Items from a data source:
Segment Open

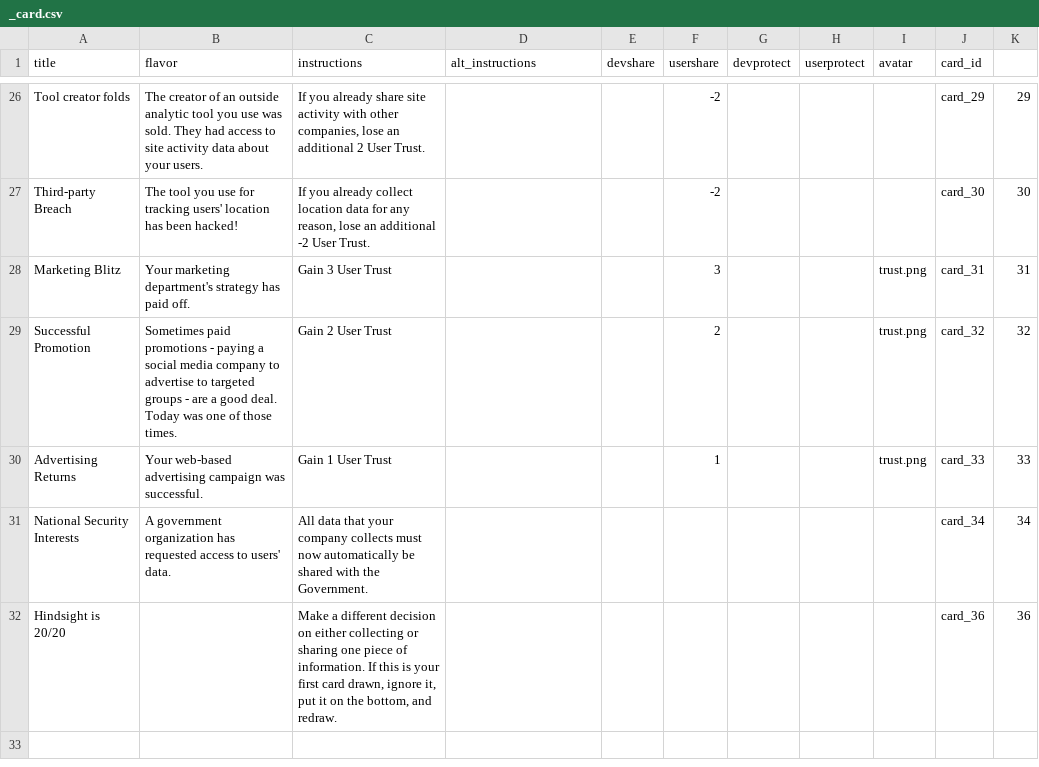
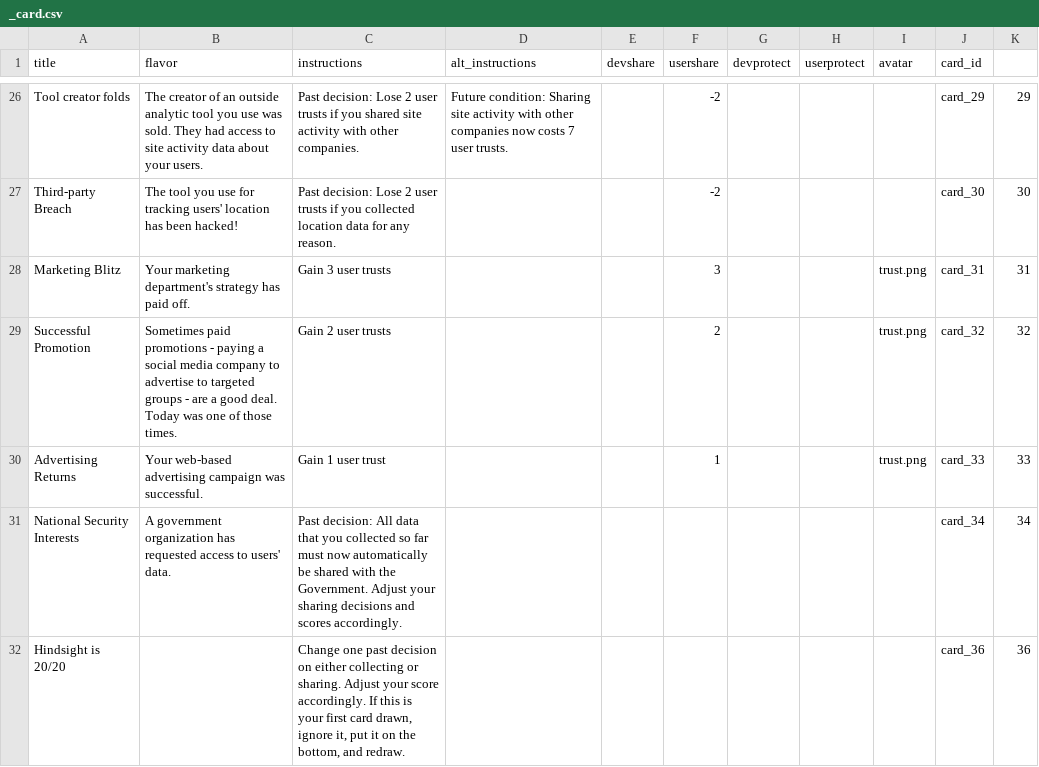
Before and after one commit to evidlab/PbDBoardGame, a CSV file: eventcards/_card.csv, drawn as a sheet; only a part is shown, gaps mark what is left out; the diff covers the shown part only; the diff names each change by its address in the sheet, - before the commit and + after, or states it on an @@ line.

```diff
--- a/eventcards/_card.csv
+++ b/eventcards/_card.csv
-C26 (instructions): If you already share site activity with other companies, lose an additional 2 User Trust.
+C26 (instructions): Past decision: Lose 2 user trusts if you shared site activity with other companies.
-D26 (alt_instructions): (empty)
+D26 (alt_instructions): Future condition: Sharing site activity with other companies now costs 7 user trusts.
-C27 (instructions): If you already collect location data for any reason, lose an additional -2 User Trust.
+C27 (instructions): Past decision: Lose 2 user trusts if you collected location data for any reason.
-C28 (instructions): Gain 3 User Trust
+C28 (instructions): Gain 3 user trusts
-C29 (instructions): Gain 2 User Trust
+C29 (instructions): Gain 2 user trusts
-C30 (instructions): Gain 1 User Trust
+C30 (instructions): Gain 1 user trust
-C31 (instructions): All data that your company collects must now automatically be shared with the Government.
+C31 (instructions): Past decision: All data that you collected so far must now automatically be shared with the Government. Adjust your sharing decisions and scores accordingly.
-C32 (instructions): Make a different decision on either collecting or sharing one piece of information. If this…
+C32 (instructions): Change one past decision on either collecting or sharing. Adjust your score accordingly. If this…
```
Also changed, not shown: 65 edited cells elsewhere in this file, 2 other files.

Segment Closed

» **Problem details**: Would you please repeat all the data word for word, but without the pictures?

» **Answer to the problem**:
Before and after one commit to evidlab/PbDBoardGame, a CSV file: eventcards/_card.csv, drawn as a sheet; only a part is shown, gaps mark what is left out; the diff covers the shown part only; the diff names each change by its address in the sheet, - before the commit and + after, or states it on an @@ line.

```diff
--- a/eventcards/_card.csv
+++ b/eventcards/_card.csv
-C26 (instructions): If you already share site activity with other companies, lose an additional 2 User Trust.
+C26 (instructions): Past decision: Lose 2 user trusts if you shared site activity with other companies.
-D26 (alt_instructions): (empty)
+D26 (alt_instructions): Future condition: Sharing site activity with other companies now costs 7 user trusts.
-C27 (instructions): If you already collect location data for any reason, lose an additional -2 User Trust.
+C27 (instructions): Past decision: Lose 2 user trusts if you collected location data for any reason.
-C28 (instructions): Gain 3 User Trust
+C28 (instructions): Gain 3 user trusts
-C29 (instructions): Gain 2 User Trust
+C29 (instructions): Gain 2 user trusts
-C30 (instructions): Gain 1 User Trust
+C30 (instructions): Gain 1 user trust
-C31 (instructions): All data that your company collects must now automatically be shared with the Government.
+C31 (instructions): Past decision: All data that you collected so far must now automatically be shared with the Government. Adjust your sharing decisions and scores accordingly.
-C32 (instructions): Make a different decision on either collecting or sharing one piece of information. If this…
+C32 (instructions): Change one past decision on either collecting or sharing. Adjust your score accordingly. If this…
```
Also changed, not shown: 65 edited cells elsewhere in this file, 2 other files.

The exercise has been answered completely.